Your task is to copy the listing exactly. Drop any pictures from the copy.

- - -

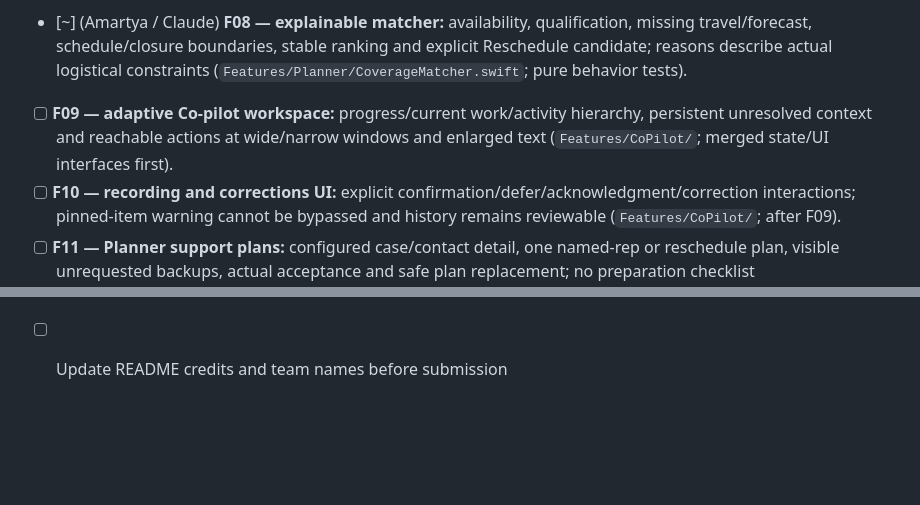
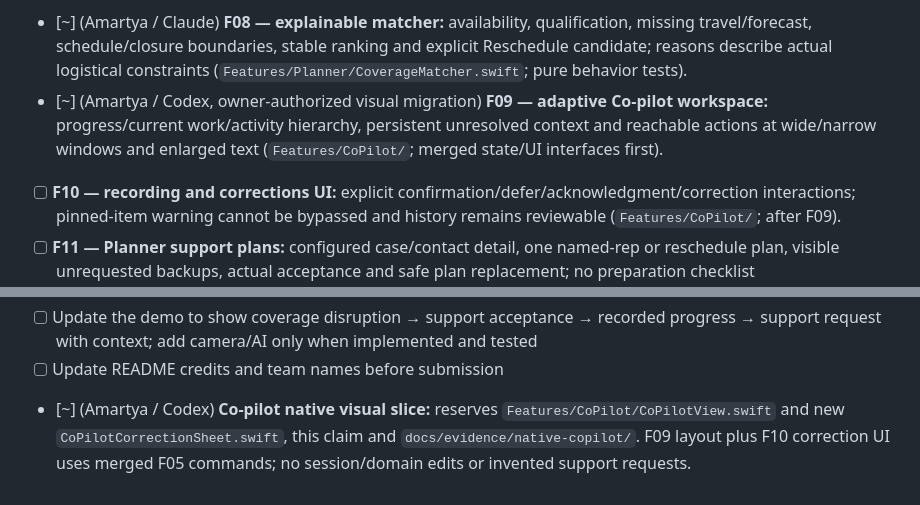
Before and after one commit to rsheth8/Northstar-OR, a Markdown page: docs/TASKS.md, 2 parts joined by grey strips. Rendered like a GitHub page; blank space fills up the shorter version.

Commit message:
docs: claim native Co-pilot workspace

```diff
--- a/docs/TASKS.md
+++ b/docs/TASKS.md
@@ -63,7 +63,7 @@ Claim the individual F-number row for each implementation slice. The lane checkl
 - [ ] **F27 — case forms:** create/edit cases through validated normal UI using a supported template; no patient fields or sample-ID dependency (`Features/Planner/`; contracts/storage first).
 - [ ] **F28 — worklist/start/resume:** useful case filters, explicit active-context switch and retained independent records/drafts; pending acknowledgment cannot be bypassed (`Features/Planner/`; shared session orchestration in its own PR).
 - [~] (Amartya / Claude) **F08 — explainable matcher:** availability, qualification, missing travel/forecast, schedule/closure boundaries, stable ranking and explicit Reschedule candidate; reasons describe actual logistical constraints (`Features/Planner/CoverageMatcher.swift`; pure behavior tests).
-- [ ] **F09 — adaptive Co-pilot workspace:** progress/current work/activity hierarchy, persistent unresolved context and reachable actions at wide/narrow windows and enlarged text (`Features/CoPilot/`; merged state/UI interfaces first).
+- [~] (Amartya / Codex, owner-authorized visual migration) **F09 — adaptive Co-pilot workspace:** progress/current work/activity hierarchy, persistent unresolved context and reachable actions at wide/narrow windows and enlarged text (`Features/CoPilot/`; merged state/UI interfaces first).
 - [ ] **F10 — recording and corrections UI:** explicit confirmation/defer/acknowledgment/correction interactions; pinned-item warning cannot be bypassed and history remains reviewable (`Features/CoPilot/`; after F09).
 - [ ] **F11 — Planner support plans:** configured case/contact detail, one named-rep or reschedule plan, visible unrequested backups, actual acceptance and safe plan replacement; no preparation checklist (`Features/Planner/`; after shared orchestration, matcher, contacts and case forms).
 - [ ] **F12 — contextual support exchange:** rep join brief from the request snapshot (see DESIGN.md Remote Support contract), actual question/snapshot, chosen sender/recipient, explicit acceptance/question acknowledgment/reply, retained failed-send draft and retry (`Features/RemoteSupport/`; configured contacts/cases and shared orchestration first).
@@ -124,3 +124,5 @@ Claim the individual F-number row for each implementation slice. The lane checkl
 - [ ] Pass blank setup, independently created case/contact, changed logistical input and relaunch/isolation checks; complete three timed successful five-minute runs, failure/projection/audio checks and submission evidence in DEMO_READINESS.md
 - [ ] Update the demo to show coverage disruption → support acceptance → recorded progress → support request with context; add camera/AI only when implemented and tested
 - [ ] Update README credits and team names before submission
+
+- [~] (Amartya / Codex) **Co-pilot native visual slice:** reserves `Features/CoPilot/CoPilotView.swift` and new `CoPilotCorrectionSheet.swift`, this claim and `docs/evidence/native-copilot/`. F09 layout plus F10 correction UI uses merged F05 commands; no session/domain edits or invented support requests.
```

- - -

## Written response
Before and after one commit to rsheth8/Northstar-OR, a Markdown page: docs/TASKS.md, 2 parts joined by grey strips. Rendered like a GitHub page; blank space fills up the shorter version.

Commit message:
docs: claim native Co-pilot workspace

```diff
--- a/docs/TASKS.md
+++ b/docs/TASKS.md
@@ -63,7 +63,7 @@ Claim the individual F-number row for each implementation slice. The lane checkl
 - [ ] **F27 — case forms:** create/edit cases through validated normal UI using a supported template; no patient fields or sample-ID dependency (`Features/Planner/`; contracts/storage first).
 - [ ] **F28 — worklist/start/resume:** useful case filters, explicit active-context switch and retained independent records/drafts; pending acknowledgment cannot be bypassed (`Features/Planner/`; shared session orchestration in its own PR).
 - [~] (Amartya / Claude) **F08 — explainable matcher:** availability, qualification, missing travel/forecast, schedule/closure boundaries, stable ranking and explicit Reschedule candidate; reasons describe actual logistical constraints (`Features/Planner/CoverageMatcher.swift`; pure behavior tests).
-- [ ] **F09 — adaptive Co-pilot workspace:** progress/current work/activity hierarchy, persistent unresolved context and reachable actions at wide/narrow windows and enlarged text (`Features/CoPilot/`; merged state/UI interfaces first).
+- [~] (Amartya / Codex, owner-authorized visual migration) **F09 — adaptive Co-pilot workspace:** progress/current work/activity hierarchy, persistent unresolved context and reachable actions at wide/narrow windows and enlarged text (`Features/CoPilot/`; merged state/UI interfaces first).
 - [ ] **F10 — recording and corrections UI:** explicit confirmation/defer/acknowledgment/correction interactions; pinned-item warning cannot be bypassed and history remains reviewable (`Features/CoPilot/`; after F09).
 - [ ] **F11 — Planner support plans:** configured case/contact detail, one named-rep or reschedule plan, visible unrequested backups, actual acceptance and safe plan replacement; no preparation checklist (`Features/Planner/`; after shared orchestration, matcher, contacts and case forms).
 - [ ] **F12 — contextual support exchange:** rep join brief from the request snapshot (see DESIGN.md Remote Support contract), actual question/snapshot, chosen sender/recipient, explicit acceptance/question acknowledgment/reply, retained failed-send draft and retry (`Features/RemoteSupport/`; configured contacts/cases and shared orchestration first).
@@ -124,3 +124,5 @@ Claim the individual F-number row for each implementation slice. The lane checkl
 - [ ] Pass blank setup, independently created case/contact, changed logistical input and relaunch/isolation checks; complete three timed successful five-minute runs, failure/projection/audio checks and submission evidence in DEMO_READINESS.md
 - [ ] Update the demo to show coverage disruption → support acceptance → recorded progress → support request with context; add camera/AI only when implemented and tested
 - [ ] Update README credits and team names before submission
+
+- [~] (Amartya / Codex) **Co-pilot native visual slice:** reserves `Features/CoPilot/CoPilotView.swift` and new `CoPilotCorrectionSheet.swift`, this claim and `docs/evidence/native-copilot/`. F09 layout plus F10 correction UI uses merged F05 commands; no session/domain edits or invented support requests.
```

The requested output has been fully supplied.